Is it a coincidence that just two weeks after facing angry Long Beach residents and business owners about the controversial “road diet” project on the city’s Broadway corridor, City Manager Pat West has decided to step down? The project, a signature objective of the avid bicyclist’s tenure, has been a disaster.
On July 22, he and Second District Councilwoman Jeannine Pearce announced some “tweaks” to the design to try and mitigate the myriad safety issues created by the street makeover, but with business owners protesting, and accidents on Broadway spiking, it’s clear that “tweaks” won’t fix the inherent design flaws.
In defending the project, West repeated the false assertion that Broadway is a mostly residential area. He said, “The Broadway corridor is a residential corridor with some neighborhood-serving businesses. If you look at the type of uses, over 90% of the properties are residential.”
That statement, however, is untrue, and simply perpetuates the narrative necessary to get a bike lane project off the ground in Long Beach. Why? Because Broadway, despite being a main commuting and business artery for decades, had to be officially redesignated a “neighborhood street” in order to remove a car traffic lane. Therefore, businesses had to be marginalized in the city’s official characterization of the corridor, and the “90% residential” spin was born.
Second Street in Belmont Shore, by comparison, is designated a “regional destination”, which is one reason it keeps two car lanes in each direction.
There are a total of 133 storefronts on the mile-and-a-half stretch of Broadway between Alamitos and Redondo. In the same exact area, there are 157 single-family homes or apartment buildings.
It’s not a perfect comparison, because some businesses share the same physical building, so the term “property” can be defined in different ways, but clearly Mr. West’s claim that “90% of the properties are residential” is light years from our real neighborhood mix.
It’s no wonder Broadway establishments are upset about lost customers, parking and loading zones, having been thrown under the bus as simply “some businesses” just so bike lanes could be introduced.

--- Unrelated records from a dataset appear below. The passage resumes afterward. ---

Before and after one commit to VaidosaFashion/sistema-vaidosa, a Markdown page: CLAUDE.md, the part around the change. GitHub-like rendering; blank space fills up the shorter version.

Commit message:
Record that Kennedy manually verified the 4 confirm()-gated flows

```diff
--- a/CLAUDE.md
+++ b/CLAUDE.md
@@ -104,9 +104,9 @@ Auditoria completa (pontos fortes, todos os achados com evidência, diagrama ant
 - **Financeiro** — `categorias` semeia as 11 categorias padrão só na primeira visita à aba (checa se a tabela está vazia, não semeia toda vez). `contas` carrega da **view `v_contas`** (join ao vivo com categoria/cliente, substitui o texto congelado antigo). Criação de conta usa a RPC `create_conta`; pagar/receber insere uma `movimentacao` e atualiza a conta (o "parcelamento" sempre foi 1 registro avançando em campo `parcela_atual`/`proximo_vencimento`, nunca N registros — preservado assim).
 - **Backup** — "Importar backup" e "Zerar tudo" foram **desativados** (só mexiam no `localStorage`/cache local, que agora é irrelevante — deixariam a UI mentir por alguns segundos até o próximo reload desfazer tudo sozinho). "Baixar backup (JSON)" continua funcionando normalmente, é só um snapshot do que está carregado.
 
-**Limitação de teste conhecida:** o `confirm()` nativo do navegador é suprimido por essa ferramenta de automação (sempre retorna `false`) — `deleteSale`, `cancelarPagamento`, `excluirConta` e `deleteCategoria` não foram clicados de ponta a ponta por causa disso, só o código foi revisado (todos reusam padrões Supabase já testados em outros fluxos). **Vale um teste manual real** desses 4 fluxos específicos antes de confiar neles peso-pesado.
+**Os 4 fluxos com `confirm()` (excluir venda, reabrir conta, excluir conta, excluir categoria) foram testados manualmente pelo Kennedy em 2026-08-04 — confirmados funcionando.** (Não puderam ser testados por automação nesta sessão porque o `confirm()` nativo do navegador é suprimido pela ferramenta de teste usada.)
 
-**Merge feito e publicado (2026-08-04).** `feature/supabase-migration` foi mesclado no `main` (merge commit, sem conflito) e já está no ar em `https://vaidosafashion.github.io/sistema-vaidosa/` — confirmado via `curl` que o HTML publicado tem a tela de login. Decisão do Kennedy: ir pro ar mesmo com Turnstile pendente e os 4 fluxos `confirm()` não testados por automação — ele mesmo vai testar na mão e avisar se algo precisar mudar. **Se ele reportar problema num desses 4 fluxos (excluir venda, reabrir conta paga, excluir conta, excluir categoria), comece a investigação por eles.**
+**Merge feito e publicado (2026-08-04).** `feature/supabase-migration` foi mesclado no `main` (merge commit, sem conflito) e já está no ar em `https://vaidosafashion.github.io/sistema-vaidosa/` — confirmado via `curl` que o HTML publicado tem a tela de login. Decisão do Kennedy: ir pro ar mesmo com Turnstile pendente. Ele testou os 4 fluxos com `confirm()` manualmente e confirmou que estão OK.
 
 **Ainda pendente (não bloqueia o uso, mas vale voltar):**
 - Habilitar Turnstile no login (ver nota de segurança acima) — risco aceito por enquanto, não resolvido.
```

And a chart produced by city planners in late 2017 shows that reducing traffic to businesses was the idea all along. There was to be an up to 33% decrease in car traffic, and the plan was to simply divert the cars to Third Street, just north of Broadway.
This was the brilliant idea — move cars from a major four-lane street by reducing it to two lanes, and then send that traffic to another, more residential two-lane street.

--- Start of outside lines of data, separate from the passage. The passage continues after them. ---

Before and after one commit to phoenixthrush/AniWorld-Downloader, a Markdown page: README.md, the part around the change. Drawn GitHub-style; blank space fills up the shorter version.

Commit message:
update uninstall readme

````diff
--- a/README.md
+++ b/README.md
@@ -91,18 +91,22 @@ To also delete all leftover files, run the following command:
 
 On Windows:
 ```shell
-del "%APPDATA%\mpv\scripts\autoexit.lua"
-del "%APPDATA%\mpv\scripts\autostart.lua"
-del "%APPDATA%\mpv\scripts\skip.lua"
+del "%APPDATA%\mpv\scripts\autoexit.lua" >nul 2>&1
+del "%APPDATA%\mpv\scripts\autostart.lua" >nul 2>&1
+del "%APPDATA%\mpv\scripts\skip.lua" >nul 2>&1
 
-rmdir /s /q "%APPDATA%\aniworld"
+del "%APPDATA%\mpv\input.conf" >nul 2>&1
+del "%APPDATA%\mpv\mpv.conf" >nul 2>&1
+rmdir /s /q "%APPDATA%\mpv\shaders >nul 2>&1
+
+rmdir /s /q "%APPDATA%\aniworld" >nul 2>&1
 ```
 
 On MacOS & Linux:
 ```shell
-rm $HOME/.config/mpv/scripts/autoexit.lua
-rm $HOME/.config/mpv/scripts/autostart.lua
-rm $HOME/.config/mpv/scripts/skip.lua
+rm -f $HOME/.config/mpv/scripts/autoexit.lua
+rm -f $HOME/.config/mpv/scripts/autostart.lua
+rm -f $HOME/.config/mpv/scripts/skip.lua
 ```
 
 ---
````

Public safety issues created by the redesign are obvious, even frightening. At the northeast corner of Broadway and Temple, for example, the same street space astonishingly serves four separate functions: it’s the automobile right turn lane, the driveway for a gas station, a stop for the Long Beach Transit bus line, and it’s the new bike lane! Imagine being a bicycle rider and having your “dedicated” lane populated all day and night by buses, turning cars, and traffic in and out of a busy gas station and you understand why residents are up in arms about the safety deficiencies of the project.
What sort of “tweak” will fix this?
And because all parallel parking has been moved some 10 feet away from the curb to accommodate the bike lane, this line of parked cars now blocks a driver’s view of oncoming traffic when exiting any driveway, making a merge a harrowing experience (the exit to Broadway from the 24-hour Rite Aid parking lot is particularly dangerous — and guess where cars have to stop when inching into traffic? Yup, smack dab in the middle of the bike lane).
Last Saturday night, my wife and I were almost hit by a speeding biker who yelled, “get out of the bike lane” as we were entering our Uber after dinner at Broadway’s La Paroloccia restaurant.
The Uber was properly parked in the yellow loading zone, I was opening the door for my wife to get in, and because by design you must walk through and stand in the bike lane while doing this, we got a scare and a middle finger as our dessert. Still shaken, driving west on Broadway, our car approached flashing lights, and we saw a multi-car accident at the Broadway/Hermosa intersection, with one car pushed up onto the sidewalk.
Again, what “tweaks” will fix these patently unsafe design flaws? I can think of one: for the health of our small businesses, and the safety of our residents, take it all out and give us our old street back.
Kirk Jordan is an Alamitos Beach resident.